Yeah, actual books do not disappear into the digital night: “This morning, hundreds of Amazon Kindle owners awoke to discover that books by a certain famous author had mysteriously disappeared from their e-book readers. These were books that they had bought and paid for—thought they owned…” Here.
Think about this: I understand the Amazon digital retraction was a matter of the original seller not having legal authority to have the book digitized. OK, but what if for example, in the future a downloaded book to the Kindle was considered not sufficiently PC enough, say it had some passages that Muslims or Christians objected to or passages that were considered racial or too conspiracy oriented, would Amazon then be able to take out the offending words? As much as I love electronic gadgets like the Kindle for now I’ll stick with paper.
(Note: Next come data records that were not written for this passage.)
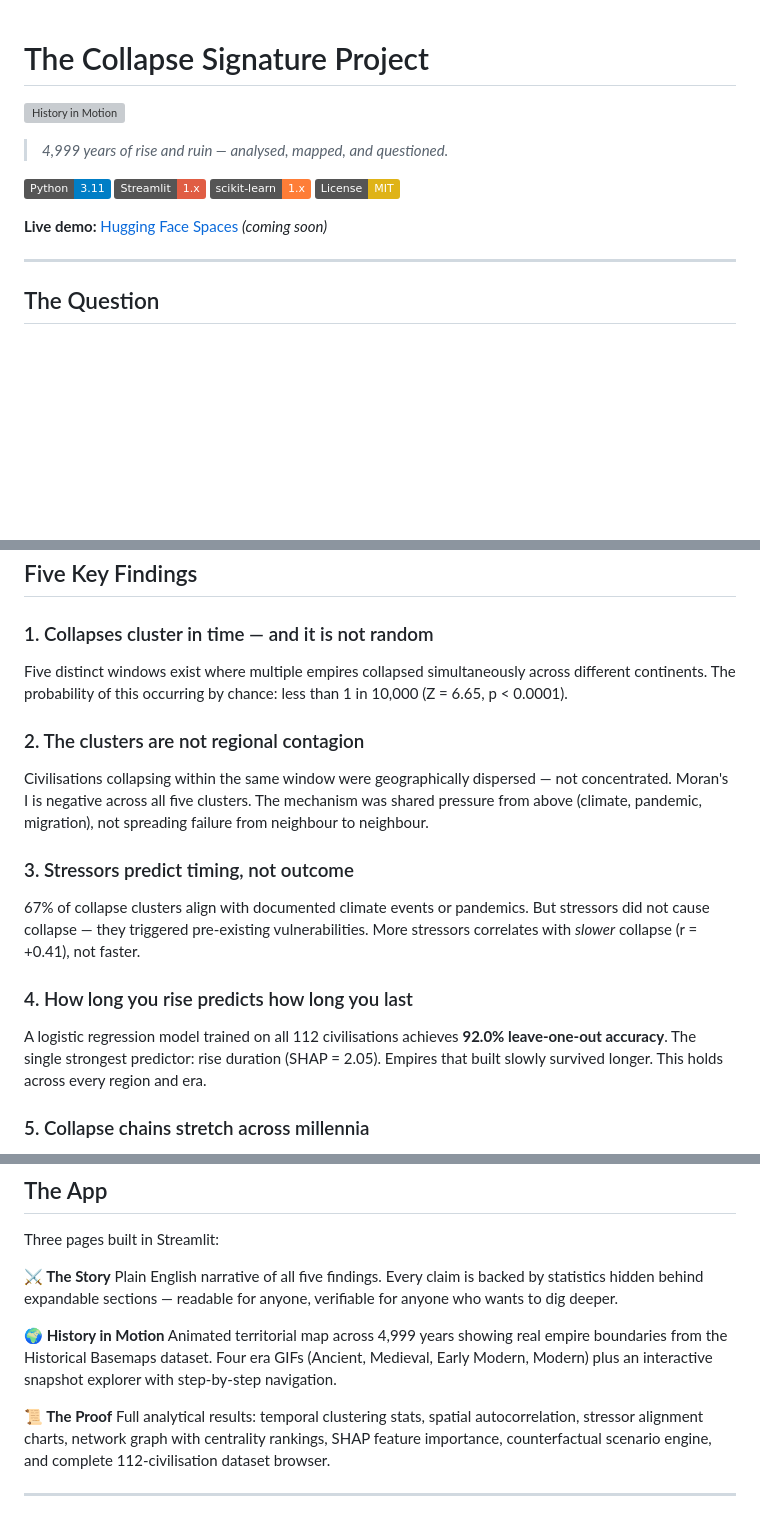
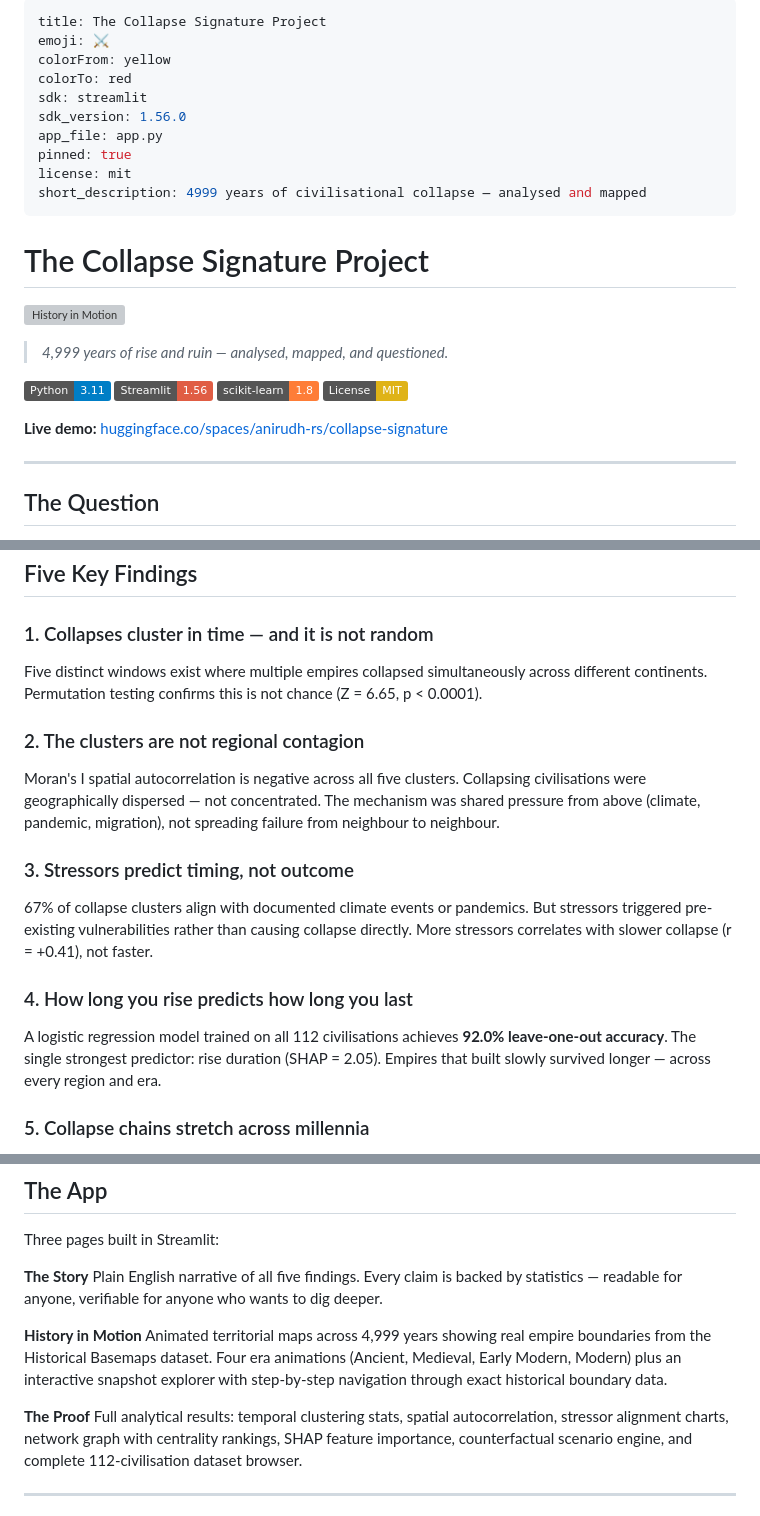
Before and after one commit to anirudh-rs/collapse-signature, a Markdown page: README.md, 3 parts joined by grey strips. Rendered like a GitHub page; badges without logos; blank space fills up the shorter version; grey boxes are pictures that could not be loaded.

```diff
--- a/README.md
+++ b/README.md
@@ -1,3 +1,16 @@
+---
+title: The Collapse Signature Project
+emoji: ⚔
+colorFrom: yellow
+colorTo: red
+sdk: streamlit
+sdk_version: 1.56.0
+app_file: app.py
+pinned: true
+license: mit
+short_description: 4999 years of civilisational collapse — analysed and mapped
+---
+
 # The Collapse Signature Project
 
 ![History in Motion](data/geospatial/gifs/collapse_medieval.gif)
@@ -5,11 +18,11 @@
 > *4,999 years of rise and ruin — analysed, mapped, and questioned.*
 
 [![Python](https://img.shields.io/badge/Python-3.11-blue?logo=python)](https://python.org)
-[![Streamlit](https://img.shields.io/badge/Streamlit-1.x-red?logo=streamlit)](https://streamlit.io)
-[![scikit-learn](https://img.shields.io/badge/scikit--learn-1.x-orange)](https://scikit-learn.org)
+[![Streamlit](https://img.shields.io/badge/Streamlit-1.56-red?logo=streamlit)](https://streamlit.io)
+[![scikit-learn](https://img.shields.io/badge/scikit--learn-1.8-orange)](https://scikit-learn.org)
 [![License: MIT](https://img.shields.io/badge/License-MIT-yellow)](LICENSE)
 
-**Live demo:** [Hugging Face Spaces](#) *(coming soon)*
+**Live demo:** [huggingface.co/spaces/anirudh-rs/collapse-signature](https://huggingface.co/spaces/anirudh-rs/collapse-signature)
 
 ---
 
@@ -24,16 +37,16 @@ This project analyses **112 civilisations across 4,999 years** to find out.
 ## Five Key Findings
 
 ### 1. Collapses cluster in time — and it is not random
-Five distinct windows exist where multiple empires collapsed simultaneously across different continents. The probability of this occurring by chance: less than 1 in 10,000 (Z = 6.65, p < 0.0001).
+Five distinct windows exist where multiple empires collapsed simultaneously across different continents. Permutation testing confirms this is not chance (Z = 6.65, p < 0.0001).
 
 ### 2. The clusters are not regional contagion
-Civilisations collapsing within the same window were geographically dispersed — not concentrated. Moran's I is negative across all five clusters. The mechanism was shared pressure from above (climate, pandemic, migration), not spreading failure from neighbour to neighbour.
+Moran's I spatial autocorrelation is negative across all five clusters. Collapsing civilisations were geographically dispersed — not concentrated. The mechanism was shared pressure from above (climate, pandemic, migration), not spreading failure from neighbour to neighbour.
 
 ### 3. Stressors predict timing, not outcome
-67% of collapse clusters align with documented climate events or pandemics. But stressors did not cause collapse — they triggered pre-existing vulnerabilities. More stressors correlates with *slower* collapse (r = +0.41), not faster.
+67% of collapse clusters align with documented climate events or pandemics. But stressors triggered pre-existing vulnerabilities rather than causing collapse directly. More stressors correlates with slower collapse (r = +0.41), not faster.
 
 ### 4. How long you rise predicts how long you last
-A logistic regression model trained on all 112 civilisations achieves **92.0% leave-one-out accuracy**. The single strongest predictor: rise duration (SHAP = 2.05). Empires that built slowly survived longer. This holds across every region and era.
+A logistic regression model trained on all 112 civilisations achieves **92.0% leave-one-out accuracy**. The single strongest predictor: rise duration (SHAP = 2.05). Empires that built slowly survived longer — across every region and era.
 
 ### 5. Collapse chains stretch across millennia
 One causal thread runs from the Neo-Babylonian Empire (626 BCE) to the Abbasid Caliphate (1258 CE) — **seven civilisations, 1,884 years**, one unbroken line of succession and conquest through the Middle East.
@@ -57,13 +70,13 @@ The model answers historical what-ifs with data:
 
 Three pages built in Streamlit:
 
-**⚔ The Story**
-Plain English narrative of all five findings. Every claim is backed by statistics hidden behind expandable sections — readable for anyone, verifiable for anyone who wants to dig deeper.
+**The Story**
+Plain English narrative of all five findings. Every claim is backed by statistics — readable for anyone, verifiable for anyone who wants to dig deeper.
 
-**🌍 History in Motion**
-Animated territorial map across 4,999 years showing real empire boundaries from the Historical Basemaps dataset. Four era GIFs (Ancient, Medieval, Early Modern, Modern) plus an interactive snapshot explorer with step-by-step navigation.
+**History in Motion**
+Animated territorial maps across 4,999 years showing real empire boundaries from the Historical Basemaps dataset. Four era animations (Ancient, Medieval, Early Modern, Modern) plus an interactive snapshot explorer with step-by-step navigation through exact historical boundary data.
 
-**📜 The Proof**
+**The Proof**
 Full analytical results: temporal clustering stats, spatial autocorrelation, stressor alignment charts, network graph with centrality rankings, SHAP feature importance, counterfactual scenario engine, and complete 112-civilisation dataset browser.
 
 ---
```
Also changed, not shown: other parts of README.md (+6 -6 lines).
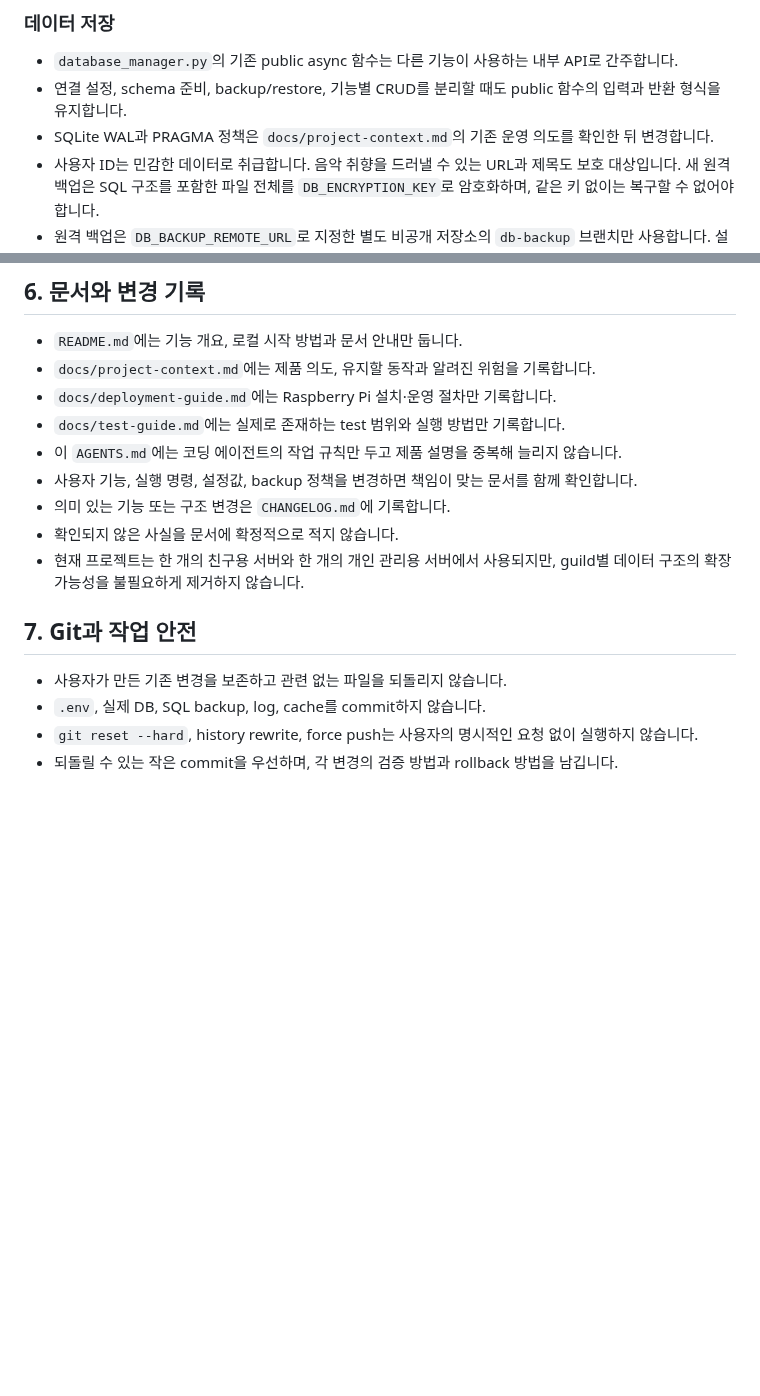
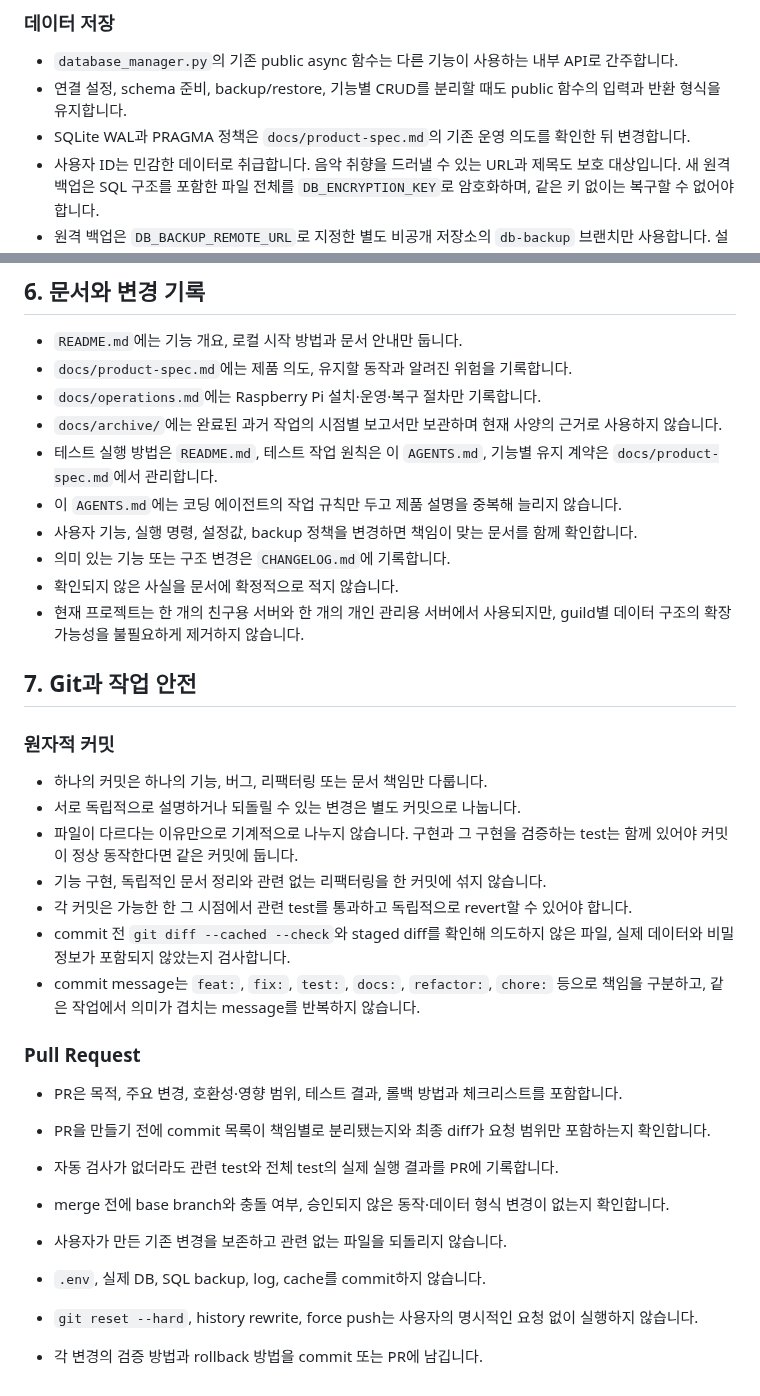
Before and after one commit to lgw323/Bot, a Markdown page: AGENTS.md, 2 parts joined by grey strips. Drawn GitHub-style; blank space fills up the shorter version.

Commit message:
docs: define atomic commit and PR standards

```diff
--- a/AGENTS.md
+++ b/AGENTS.md
@@ -42,7 +42,7 @@
 
 - `database_manager.py`의 기존 public async 함수는 다른 기능이 사용하는 내부 API로 간주합니다.
 - 연결 설정, schema 준비, backup/restore, 기능별 CRUD를 분리할 때도 public 함수의 입력과 반환 형식을 유지합니다.
-- SQLite WAL과 PRAGMA 정책은 `docs/project-context.md`의 기존 운영 의도를 확인한 뒤 변경합니다.
+- SQLite WAL과 PRAGMA 정책은 `docs/product-spec.md`의 기존 운영 의도를 확인한 뒤 변경합니다.
 - 사용자 ID는 민감한 데이터로 취급합니다. 음악 취향을 드러낼 수 있는 URL과 제목도 보호 대상입니다. 새 원격 백업은 SQL 구조를 포함한 파일 전체를 `DB_ENCRYPTION_KEY`로 암호화하며, 같은 키 없이는 복구할 수 없어야 합니다.
 - 원격 백업은 `DB_BACKUP_REMOTE_URL`로 지정한 별도 비공개 저장소의 `db-backup` 브랜치만 사용합니다. 설정이 없을 때 공개 코드 저장소로 우회하지 않습니다.
 - 기존 일부 필드 암호화 방식의 백업은 복구 호환성을 유지하되, 새 백업은 전체 파일 암호화 형식으로만 생성합니다.
@@ -96,9 +96,12 @@
 ## 6. 문서와 변경 기록
 
 - `README.md`에는 기능 개요, 로컬 시작 방법과 문서 안내만 둡니다.
-- `docs/project-context.md`에는 제품 의도, 유지할 동작과 알려진 위험을 기록합니다.
-- `docs/deployment-guide.md`에는 Raspberry Pi 설치·운영 절차만 기록합니다.
-- `docs/test-guide.md`에는 실제로 존재하는 test 범위와 실행 방법만 기록합니다.
+- `docs/product-spec.md`에는 제품 의도, 유지할 동작과 알려진 위험을 기록합니다.
+- `docs/operations.md`에는 Raspberry Pi 설치·운영·복구 절차만 기록합니다.
+- `docs/archive/`에는 완료된 과거 작업의 시점별 보고서만 보관하며 현재 사양의
+  근거로 사용하지 않습니다.
+- 테스트 실행 방법은 `README.md`, 테스트 작업 원칙은 이 `AGENTS.md`, 기능별
+  유지 계약은 `docs/product-spec.md`에서 관리합니다.
 - 이 `AGENTS.md`에는 코딩 에이전트의 작업 규칙만 두고 제품 설명을 중복해 늘리지 않습니다.
 - 사용자 기능, 실행 명령, 설정값, backup 정책을 변경하면 책임이 맞는 문서를 함께 확인합니다.
 - 의미 있는 기능 또는 구조 변경은 `CHANGELOG.md`에 기록합니다.
@@ -107,7 +110,31 @@
 
 ## 7. Git과 작업 안전
 
+### 원자적 커밋
+
+- 하나의 커밋은 하나의 기능, 버그, 리팩터링 또는 문서 책임만 다룹니다.
+- 서로 독립적으로 설명하거나 되돌릴 수 있는 변경은 별도 커밋으로 나눕니다.
+- 파일이 다르다는 이유만으로 기계적으로 나누지 않습니다. 구현과 그 구현을
+  검증하는 test는 함께 있어야 커밋이 정상 동작한다면 같은 커밋에 둡니다.
+- 기능 구현, 독립적인 문서 정리와 관련 없는 리팩터링을 한 커밋에 섞지 않습니다.
+- 각 커밋은 가능한 한 그 시점에서 관련 test를 통과하고 독립적으로 revert할 수
+  있어야 합니다.
+- commit 전 `git diff --cached --check`와 staged diff를 확인해 의도하지 않은
+  파일, 실제 데이터와 비밀 정보가 포함되지 않았는지 검사합니다.
+- commit message는 `feat:`, `fix:`, `test:`, `docs:`, `refactor:`, `chore:` 등으로
+  책임을 구분하고, 같은 작업에서 의미가 겹치는 message를 반복하지 않습니다.
+
+### Pull Request
+
+- PR은 목적, 주요 변경, 호환성·영향 범위, 테스트 결과, 롤백 방법과 체크리스트를
+  포함합니다.
+- PR을 만들기 전에 commit 목록이 책임별로 분리됐는지와 최종 diff가 요청 범위만
+  포함하는지 확인합니다.
+- 자동 검사가 없더라도 관련 test와 전체 test의 실제 실행 결과를 PR에 기록합니다.
+- merge 전에 base branch와 충돌 여부, 승인되지 않은 동작·데이터 형식 변경이
+  없는지 확인합니다.
+
 - 사용자가 만든 기존 변경을 보존하고 관련 없는 파일을 되돌리지 않습니다.
 - `.env`, 실제 DB, SQL backup, log, cache를 commit하지 않습니다.
 - `git reset --hard`, history rewrite, force push는 사용자의 명시적인 요청 없이 실행하지 않습니다.
-- 되돌릴 수 있는 작은 commit을 우선하며, 각 변경의 검증 방법과 rollback 방법을 남깁니다.
+- 각 변경의 검증 방법과 rollback 방법을 commit 또는 PR에 남깁니다.
```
Note: Here’s a good article on the subject of digital deletion:Why 2024 will be like 1984 (“…The worst thing about this story isn’t Amazon’s conduct; it’s the company’s technical capabilities. Now we know that Amazon can delete anything it wants from your electronic reader. That’s an awesome power, and Amazon’s justification in this instance is beside the point. As our media libraries get converted to 1′s and 0′s, we are at risk of losing what we take for granted today: full ownership of our book and music and movie collections…”)